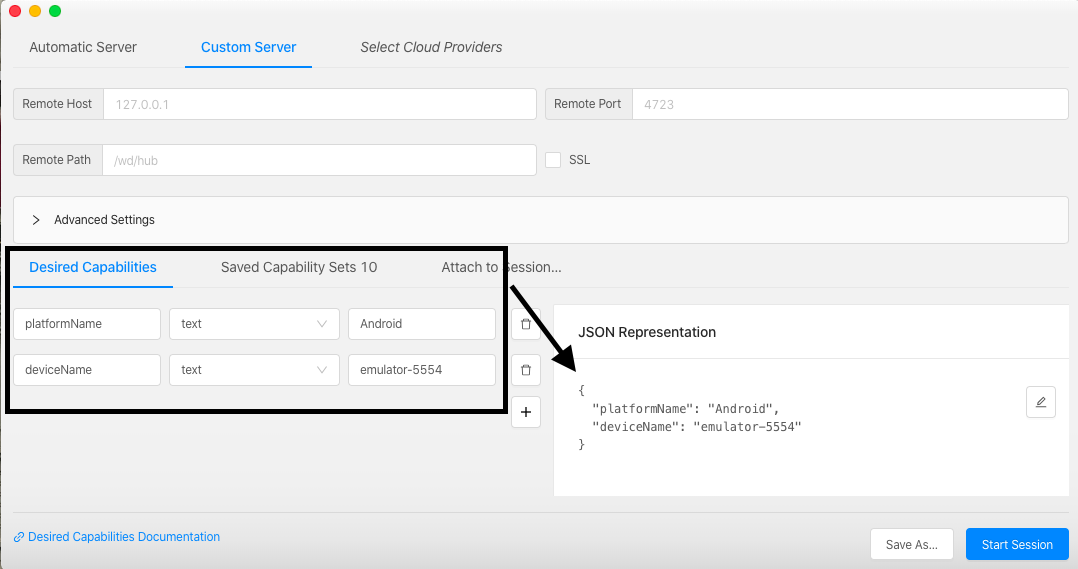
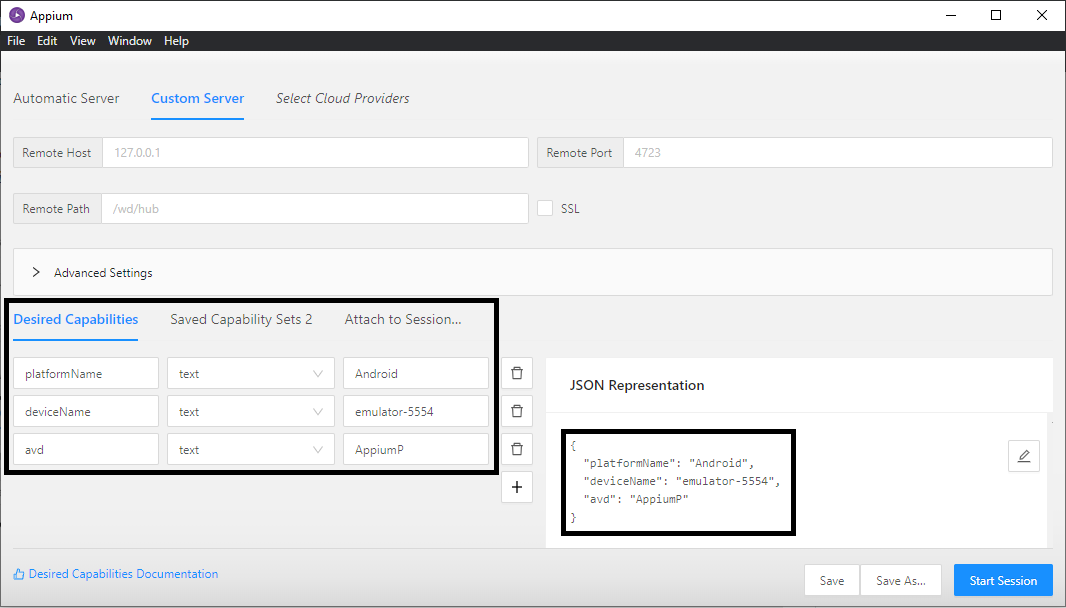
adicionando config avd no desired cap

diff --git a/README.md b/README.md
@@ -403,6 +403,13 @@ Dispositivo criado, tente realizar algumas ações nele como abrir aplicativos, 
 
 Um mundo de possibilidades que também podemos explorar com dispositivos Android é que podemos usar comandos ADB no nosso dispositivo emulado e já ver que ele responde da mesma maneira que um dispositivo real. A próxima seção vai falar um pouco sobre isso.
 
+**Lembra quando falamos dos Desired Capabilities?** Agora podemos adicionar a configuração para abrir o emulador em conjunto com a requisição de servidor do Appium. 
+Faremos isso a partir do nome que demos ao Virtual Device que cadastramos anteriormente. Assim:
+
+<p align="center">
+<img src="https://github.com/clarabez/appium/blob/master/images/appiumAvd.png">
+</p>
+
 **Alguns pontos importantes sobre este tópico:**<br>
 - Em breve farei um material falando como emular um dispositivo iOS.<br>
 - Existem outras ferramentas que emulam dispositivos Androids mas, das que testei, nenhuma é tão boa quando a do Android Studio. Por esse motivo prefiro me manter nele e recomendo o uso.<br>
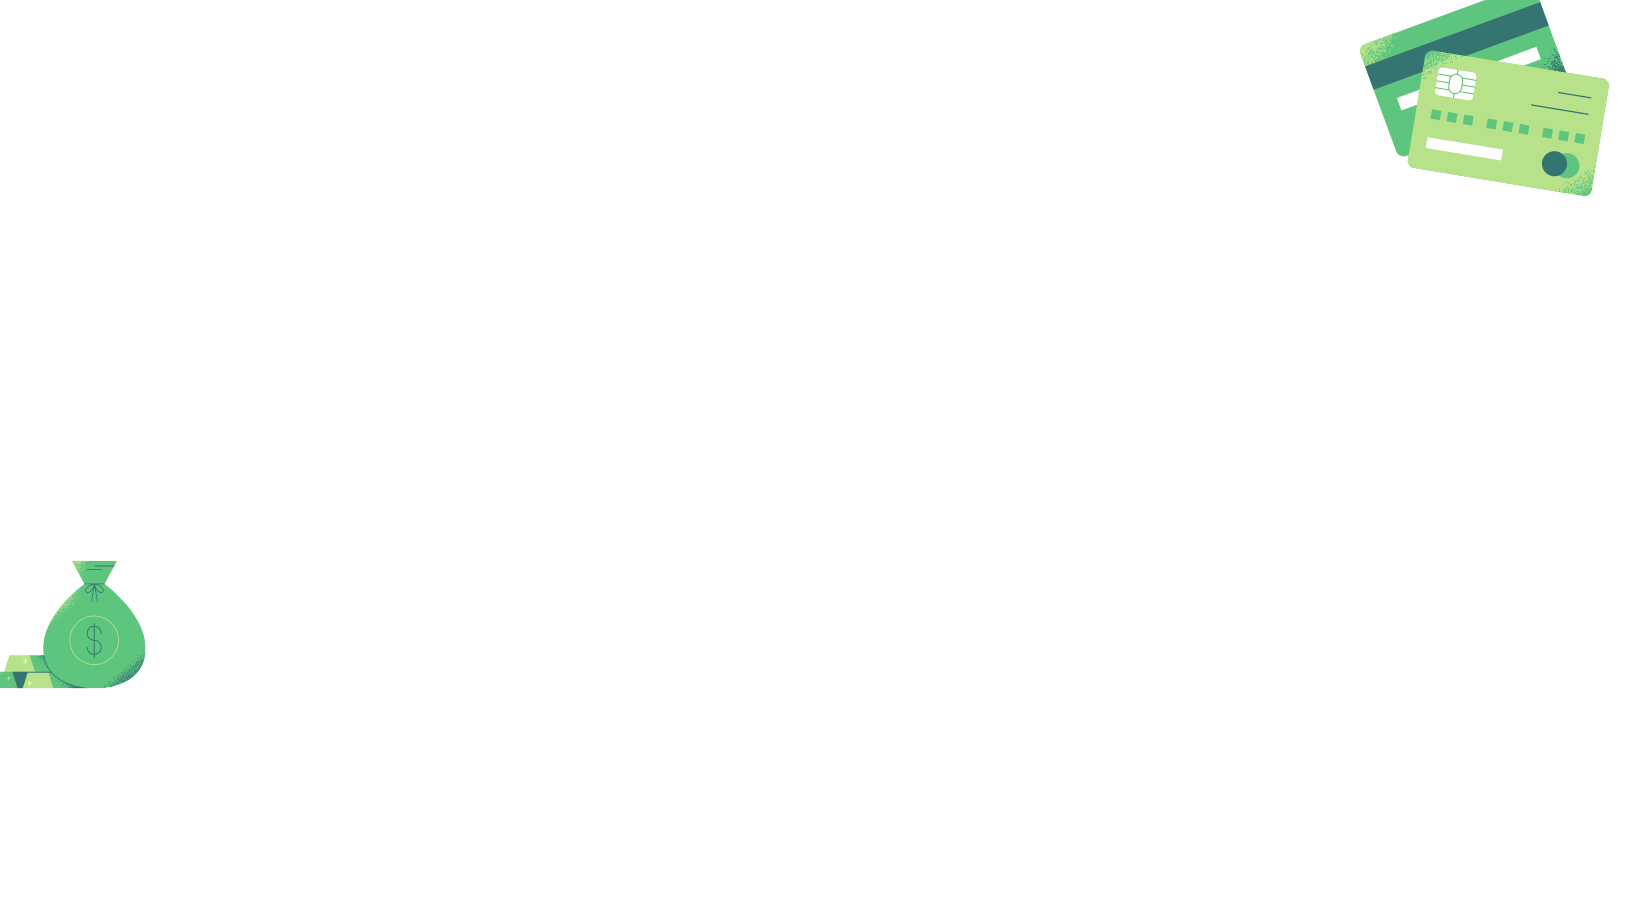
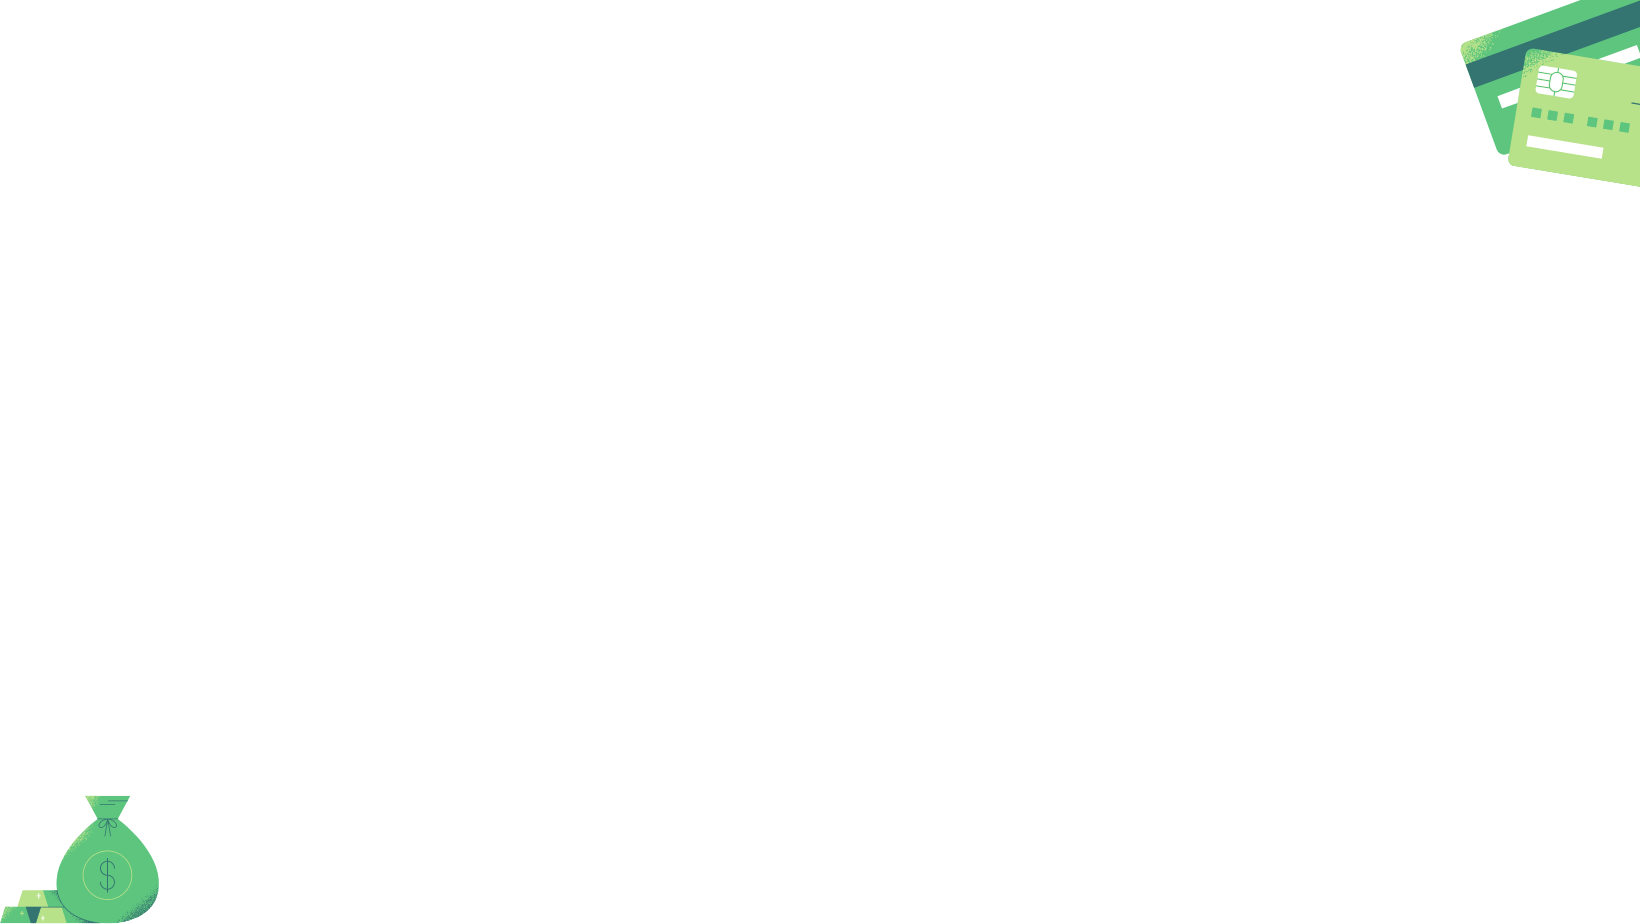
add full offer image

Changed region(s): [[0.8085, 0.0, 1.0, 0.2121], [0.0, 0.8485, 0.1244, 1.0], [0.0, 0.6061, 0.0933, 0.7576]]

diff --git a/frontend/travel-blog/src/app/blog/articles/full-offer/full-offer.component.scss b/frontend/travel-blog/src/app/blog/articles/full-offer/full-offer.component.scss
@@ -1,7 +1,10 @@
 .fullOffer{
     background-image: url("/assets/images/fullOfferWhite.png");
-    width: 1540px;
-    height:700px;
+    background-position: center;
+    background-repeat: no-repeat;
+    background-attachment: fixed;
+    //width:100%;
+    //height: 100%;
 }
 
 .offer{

━━━━━━

PROBLEM:
Of the entries above, repeat exactly the lines from the line with "-403,6 +403,13 @@" through the line with "sobre este tópico:**<br>", both of them included.

SOLUTION FOR THIS TASK:
@@ -403,6 +403,13 @@ Dispositivo criado, tente realizar algumas ações nele como abrir aplicativos, 
 
 Um mundo de possibilidades que também podemos explorar com dispositivos Android é que podemos usar comandos ADB no nosso dispositivo emulado e já ver que ele responde da mesma maneira que um dispositivo real. A próxima seção vai falar um pouco sobre isso.
 
+**Lembra quando falamos dos Desired Capabilities?** Agora podemos adicionar a configuração para abrir o emulador em conjunto com a requisição de servidor do Appium. 
+Faremos isso a partir do nome que demos ao Virtual Device que cadastramos anteriormente. Assim:
+
+<p align="center">
+<img src="https://github.com/clarabez/appium/blob/master/images/appiumAvd.png">
+</p>
+
 **Alguns pontos importantes sobre este tópico:**<br>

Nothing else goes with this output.